1. Get more exercise. If your back is hurting, you may think the best way to get relief is to limit exercise and to rest. A day or two of rest may help, but more than that may not help the pain. Physiotherapists know that regular physical activity can help ease inflammation and muscle tension.
2. Watch your weight. Extra kilos, especially in your midsection, can make back pain worse by shifting your centre of gravity and putting strain on your lower back. Staying within 2-3 kilos of your ideal weight may help control back pain.
3. If you smoke, stop. Smoking restricts the flow of nutrient-containing blood to spinal discs, so smokers are especially vulnerable to back pain.
4. Sleeping position. If you’re prone to back pain, talk with your Physiotherapist about the best sleeping position. Sleeping on your side with your knees pulled up slightly toward your chest is sometimes suggested. Prefer to sleep on your back? Put one pillow under your knees and another under your lower back. Sleeping on your stomach can be especially hard on your back. If you can’t sleep any other way, place a pillow under your hips.
5. Pay attention to your posture. The best chair for preventing back pain is one with a straight back or low-back support. Keep your knees a bit higher than your hips while seated. Prop your feet on a stool if you need to. If you must stand for a prolonged period, keep your head up and your stomach pulled in. If possible, rest one foot on a stool — and switch feet every five to 15 minutes.
6. Be careful how you lift. Don’t bend over from the waist to lift heavy objects. Bend your knees and squat, pulling in your stomach muscles and holding the object close to your body as you stand up. Don’t twist your body while lifting. If you can, push rather than pull heavy objects. Pushing is easier on the back.

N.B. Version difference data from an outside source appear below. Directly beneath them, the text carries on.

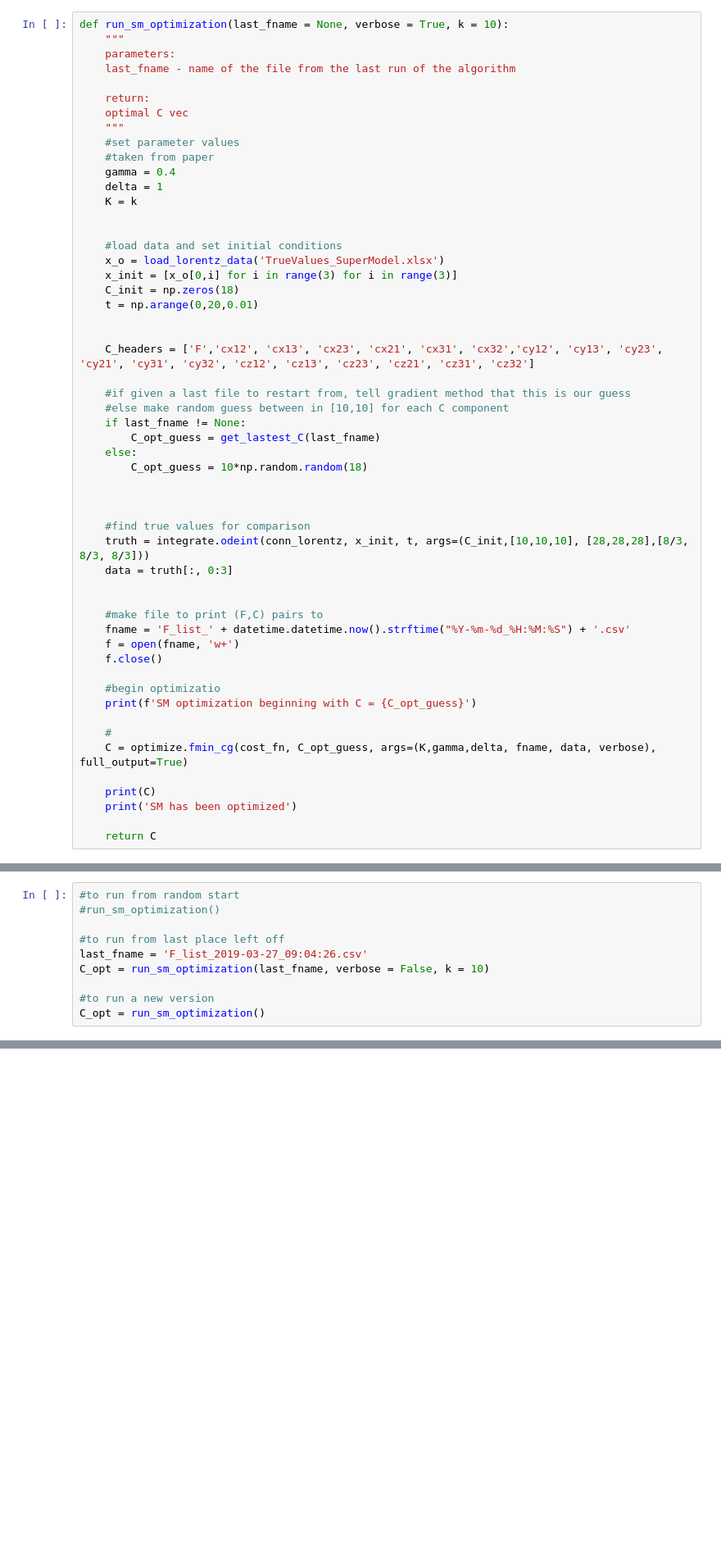
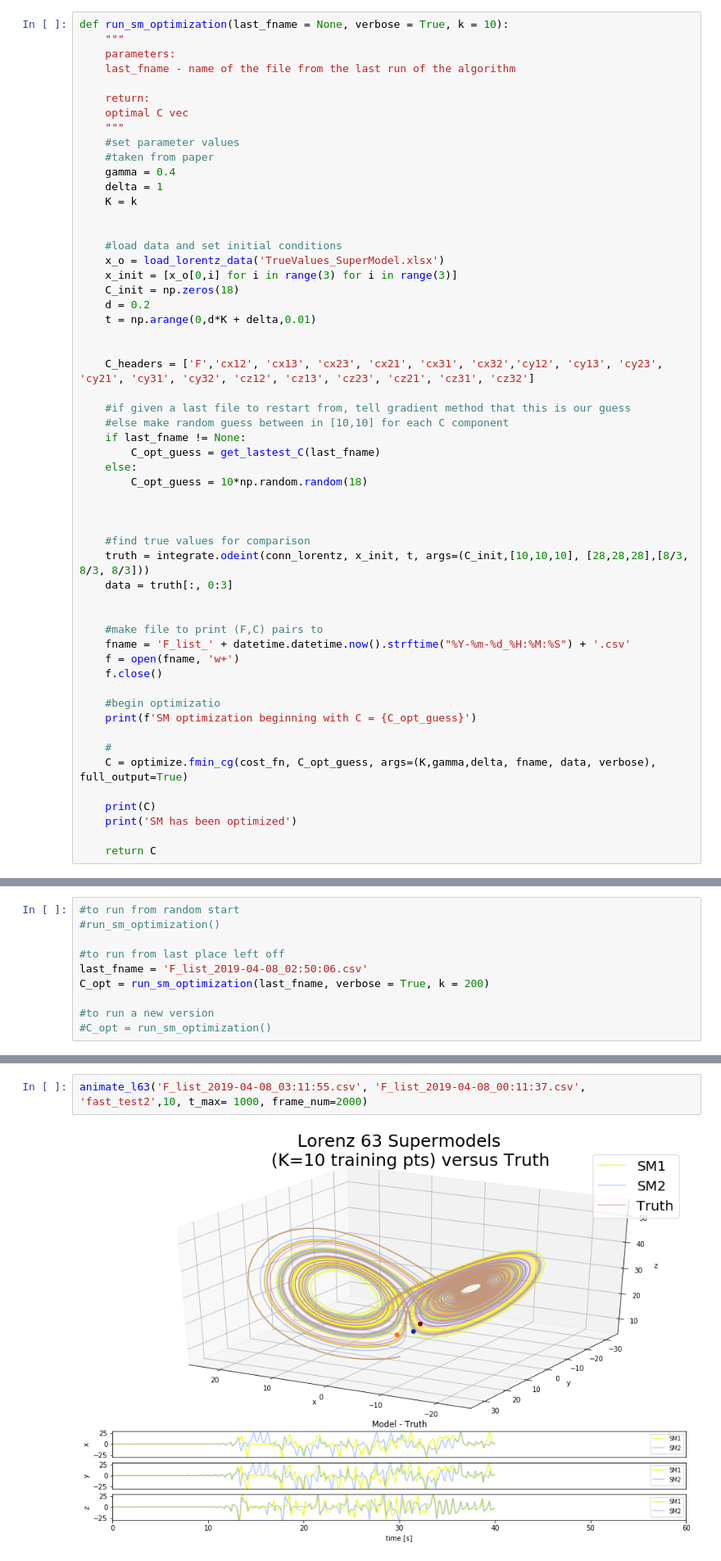
Before and after one commit to alexstoken/math485supermodels, a Jupyter notebook: find_min_C.ipynb, the cells around one changed output, grey strips where cells are left out. Shown: that part at 82% size. Cells and saved outputs as stored; diff of their text form; blank space fills up the shorter version.

```diff
--- a/find_min_C.ipynb
+++ b/find_min_C.ipynb
@@ -204,7 +220,8 @@ def run_sm_optimization(last_fname = None, verbose = True, k = 10):
     x_o = load_lorentz_data('TrueValues_SuperModel.xlsx')
     x_init = [x_o[0,i] for i in range(3) for i in range(3)]
     C_init = np.zeros(18)
-    t = np.arange(0,20,0.01)
+    d = 0.2
+    t = np.arange(0,d*K + delta,0.01)
 
 
     C_headers = ['F','cx12', 'cx13', 'cx23', 'cx21', 'cx31', 'cx32','cy12', 'cy13', 'cy23', 'cy21', 'cy31', 'cy32', 'cz12', 'cz13', 'cz23', 'cz21', 'cz31', 'cz32']
@@ -252,9 +272,9 @@ def run_sm_optimization(last_fname = None, verbose = True, k = 10):
 #run_sm_optimization()
 
 #to run from last place left off
-last_fname = 'F_list_2019-03-27_09:04:26.csv'
-C_opt = run_sm_optimization(last_fname, verbose = False, k = 10)
+last_fname = 'F_list_2019-04-08_02:50:06.csv'
+C_opt = run_sm_optimization(last_fname, verbose = True, k = 200)
 
 #to run a new version
-C_opt = run_sm_optimization()
+#C_opt = run_sm_optimization()
 # %% [output]
@@ -427,3 +457,7 @@ animate_l63('F_list_2019-03-24_10:58:12.csv', 'F_list_2019-03-16_22:02:39.csv',
+# %%
+animate_l63('F_list_2019-04-08_03:11:55.csv', 'F_list_2019-04-08_00:11:37.csv', 'fast_test2',10, t_max= 1000, frame_num=2000)
+# %% [output]
+[figure, added]
 # %% [markdown]
 ## F vs C Plots
 # %%
```
Also changed, not shown: parts of 10 cells of this notebook, 34 other files.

7. Avoid high heels. They can shift your centre of gravity and strain your lower back. Stick to a one-inch heel. If you have to go higher, bring along a pair of low-heeled shoes and slip into them if you become uncomfortable.

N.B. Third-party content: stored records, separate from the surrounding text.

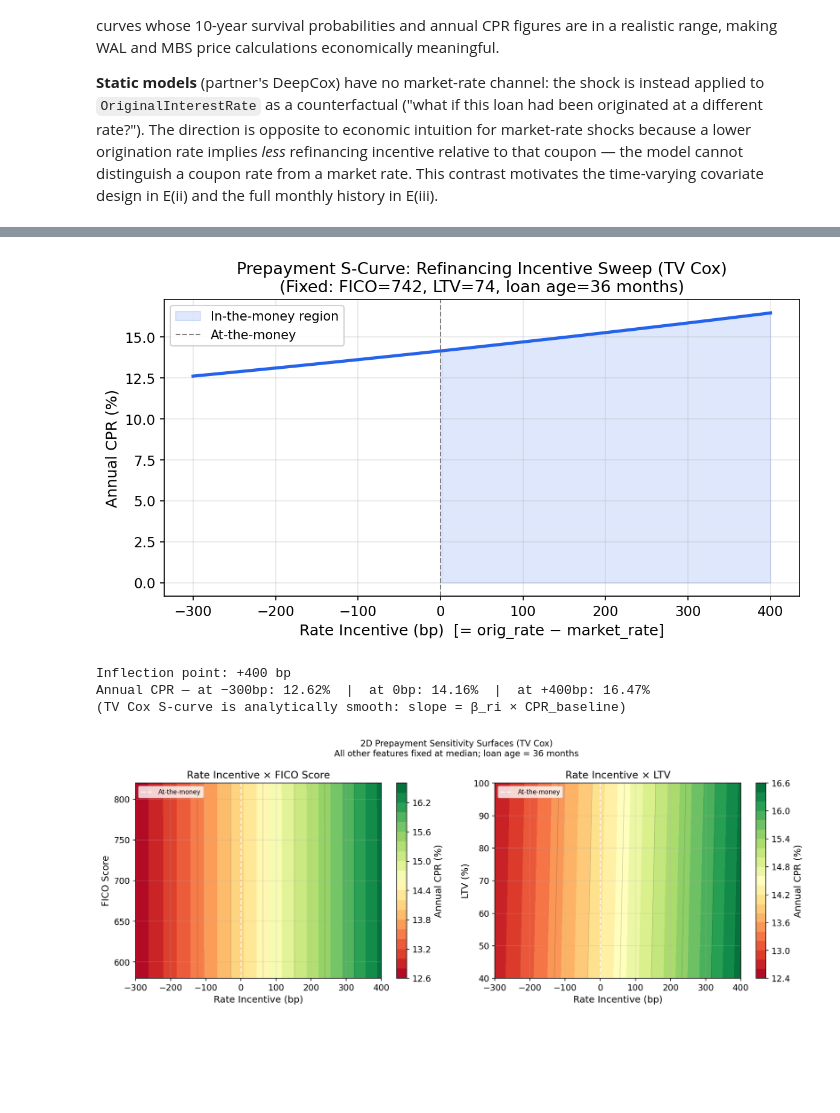
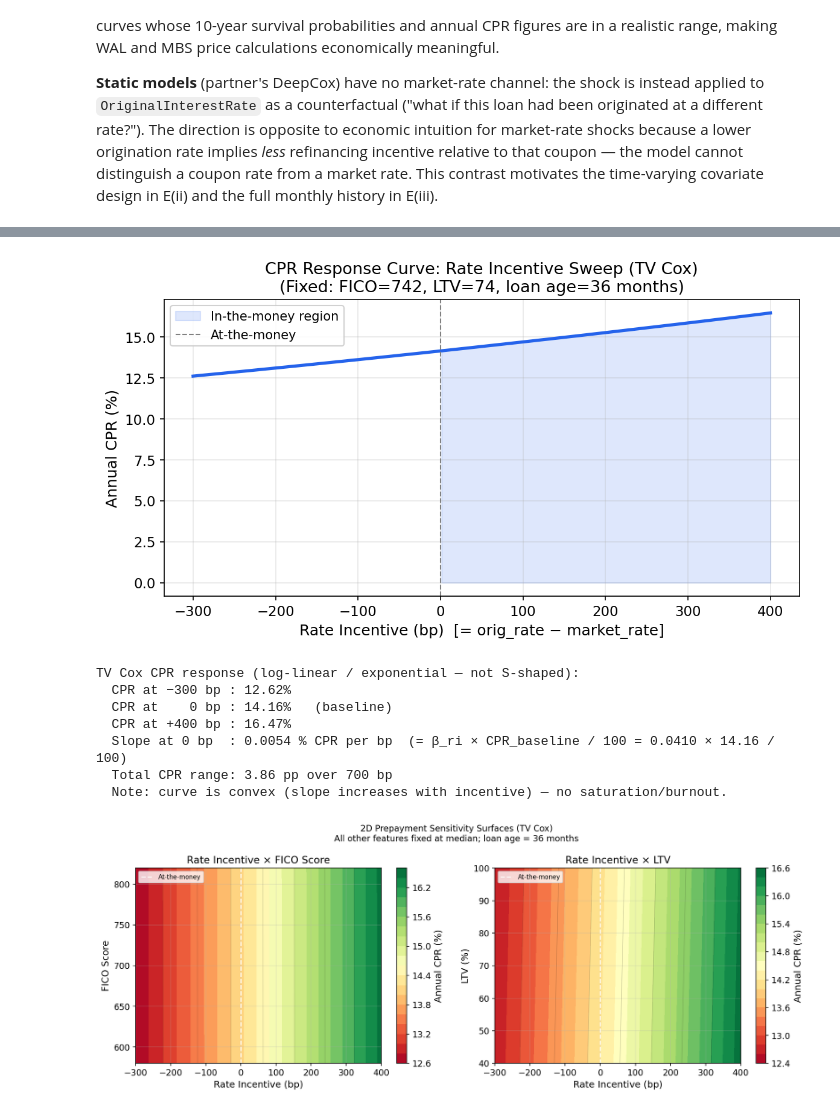
Before and after one commit to liny-r/IR-C-Assignment3, a Jupyter notebook: PartE_iv_ScenarioAnalysis.ipynb, the cells around one changed output, grey strips where cells are left out. Cells and saved outputs as stored; diff of their text form; code cells hidden in the pictures; blank space fills up the shorter version.

```diff
--- a/PartE_iv_ScenarioAnalysis.ipynb
+++ b/PartE_iv_ScenarioAnalysis.ipynb
@@ -295,8 +294,8 @@ TV_FEATS       = ["rate_incentive", "FICO", "LTV", "DTI", "unemployment", "hpi_y
 MAX_PANEL_ROWS = 500_000
 
 # Representative loan — held fixed across all downstream scenario cells
-ORIG_RATE_PCT = 6.5    # coupon (%)
-BASELINE_MKT  = 7.0    # baseline market rate (%)
+ORIG_RATE_PCT = 5.0    # median origination rate    # coupon (%)
+BASELINE_MKT  = 5.3    # median market rate 1999-2025    # baseline market rate (%)
 BASE_FICO     = 742
 BASE_LTV      = 74.0
 BASE_DTI      = 35.0
@@ -562,48 +563,62 @@ for shock_bp in SHOCKS_BP:
 # %%
-# ── Prepayment S-curve: rate incentive sweep at peak seasoning (month 36) ─────
+# ── CPR response to rate incentive sweep at peak seasoning (month 36) ────────
+# Note: TV Cox has a log-linear hazard, so CPR is exponential in rate incentive,
+# not S-shaped. True S-curve saturation requires a nonlinear model (e.g. logistic).
+# This plot shows the monotone convex CPR response that TV Cox produces.
 ri_sweep = np.linspace(-3.0, 4.0, 80)   # −300 bp → +400 bp (%)
 AGE_PEAK = 36
 
 h0_peak  = h0_incr[AGE_PEAK - 1]   # baseline hazard increment at month 36
 
 def point_smm(ri_pct: float) -> float:
     """Monthly SMM from TV Cox at month 36 for a given rate incentive level."""
     x = np.array([ri_pct, BASE_FICO, BASE_LTV, BASE_DTI, BASE_UNEMP, BASE_HPI])
     return h0_peak * np.exp(float(beta_ctv @ x))
 
 smm_sc = np.array([point_smm(ri) for ri in ri_sweep])
 cpr_sc = (1 - (1 - smm_sc) ** 12) * 100   # monthly SMM → annual CPR %
 
 fig, ax = plt.subplots(figsize=(8, 4.5))
 ax.plot(ri_sweep * 100, cpr_sc, color=MODEL_COLORS["Cox"], lw=2.5)
 ax.fill_between(ri_sweep * 100, 0, cpr_sc,
                 where=ri_sweep >= 0, alpha=0.15, color=MODEL_COLORS["Cox"],
                 label="In-the-money region")
 ax.axvline(0, ls="--", color="gray", lw=1.0, label="At-the-money")
 ax.set_xlabel("Rate Incentive (bp)  [= orig_rate − market_rate]")
 ax.set_ylabel("Annual CPR (%)")
 ax.set_title(
-    f"Prepayment S-Curve: Refinancing Incentive Sweep (TV Cox)\n"
-    f"(Fixed: FICO=742, LTV=74, loan age={AGE_PEAK} months)"
+    f"CPR Response Curve: Rate Incentive Sweep (TV Cox)\n"
+    f"(Fixed: FICO={BASE_FICO:.0f}, LTV={BASE_LTV:.0f}, loan age={AGE_PEAK} months)"
 )
 ax.legend(framealpha=0.9)
 ax.grid(alpha=0.3)
 plt.tight_layout()
 plt.savefig(OUT_DIR / "Eiv_scurve.png", bbox_inches="tight", dpi=150)
 plt.show()
 
-d_cpr         = np.gradient(cpr_sc, ri_sweep * 100)
-inflection_bp = ri_sweep[np.argmax(d_cpr)] * 100
-idx_0         = np.argmin(np.abs(ri_sweep))
-print(f"Inflection point: {inflection_bp:+.0f} bp")
-print(f"Annual CPR — at −300bp: {cpr_sc[0]:.2f}%  |  "
-      f"at 0bp: {cpr_sc[idx_0]:.2f}%  |  at +400bp: {cpr_sc[-1]:.2f}%")
-print(f"(TV Cox S-curve is analytically smooth: slope = β_ri × CPR_baseline)")
+idx_0    = np.argmin(np.abs(ri_sweep))
+idx_m300 = 0
+idx_p400 = -1
+d_cpr    = np.gradient(cpr_sc, ri_sweep * 100)
+slope_at_0 = d_cpr[idx_0]   # % CPR per bp at at-the-money
+
+print(f"TV Cox CPR response (log-linear / exponential — not S-shaped):")
+print(f"  CPR at −300 bp : {cpr_sc[idx_m300]:.2f}%")
+print(f"  CPR at    0 bp : {cpr_sc[idx_0]:.2f}%   (baseline)")
+print(f"  CPR at +400 bp : {cpr_sc[idx_p400]:.2f}%")
+print(f"  Slope at 0 bp  : {slope_at_0:.4f} % CPR per bp  "
+      f"(= β_ri × CPR_baseline / 100 = {float(beta_ctv[0]):.4f} × {cpr_sc[idx_0]:.2f} / 100)")
+print(f"  Total CPR range: {cpr_sc[idx_p400] - cpr_sc[idx_m300]:.2f} pp over 700 bp")
+print(f"  Note: curve is convex (slope increases with incentive) — no saturation/burnout.")
 # %% [output]
-[figure, old version]
+[figure, new version]
-Inflection point: +400 bp
-Annual CPR — at −300bp: 12.62%  |  at 0bp: 14.16%  |  at +400bp: 16.47%
-(TV Cox S-curve is analytically smooth: slope = β_ri × CPR_baseline)
+TV Cox CPR response (log-linear / exponential — not S-shaped):
+  CPR at −300 bp : 12.62%
+  CPR at    0 bp : 14.16%   (baseline)
+  CPR at +400 bp : 16.47%
+  Slope at 0 bp  : 0.0054 % CPR per bp  (= β_ri × CPR_baseline / 100 = 0.0410 × 14.16 / 100)
+  Total CPR range: 3.86 pp over 700 bp
+  Note: curve is convex (slope increases with incentive) — no saturation/burnout.
 # %%
 # ── 2D contour: rate_incentive × FICO and rate_incentive × LTV (TV Cox) ───────
 # TV_FEATS = ["rate_incentive", "FICO", "LTV", "DTI", "unemployment", "hpi_yoy"]
```
Also changed, not shown: parts of 8 cells of this notebook, 15 other files.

8. Stash the skinny jeans. Clothing so tight that it interferes with bending, sitting, or walking can aggravate back pain.
9. Lighten your wallet. Sitting on an overstuffed wallet may cause discomfort and back pain. If you’re going to be sitting for a prolonged period — while driving, for example, take your wallet out of your back pocket.
10. Pick the right handbag or briefcase. Buy a bag or briefcase with a wide, adjustable strap that’s long enough to reach over your head. A messenger bag (like the ones bike messengers wear) is made to wear this way. Having the strap on the opposite shoulder of the bag distributes the weight more evenly and helps keep your shoulders even and your back pain-free. When carrying a heavy bag or case without straps, switch hands frequently to avoid putting all the stress on one side of the body. To lighten the load, periodically purge bags, cases, backpacks, and other carriers of things you don’t need.
Please call your Physiotherapist at Campsie Physiotherapy & Rehabititation Centre on (02) 9787 1233 or visit our clinic at Shop 14, 15-21 Ninth Avenue in Campsie for more information.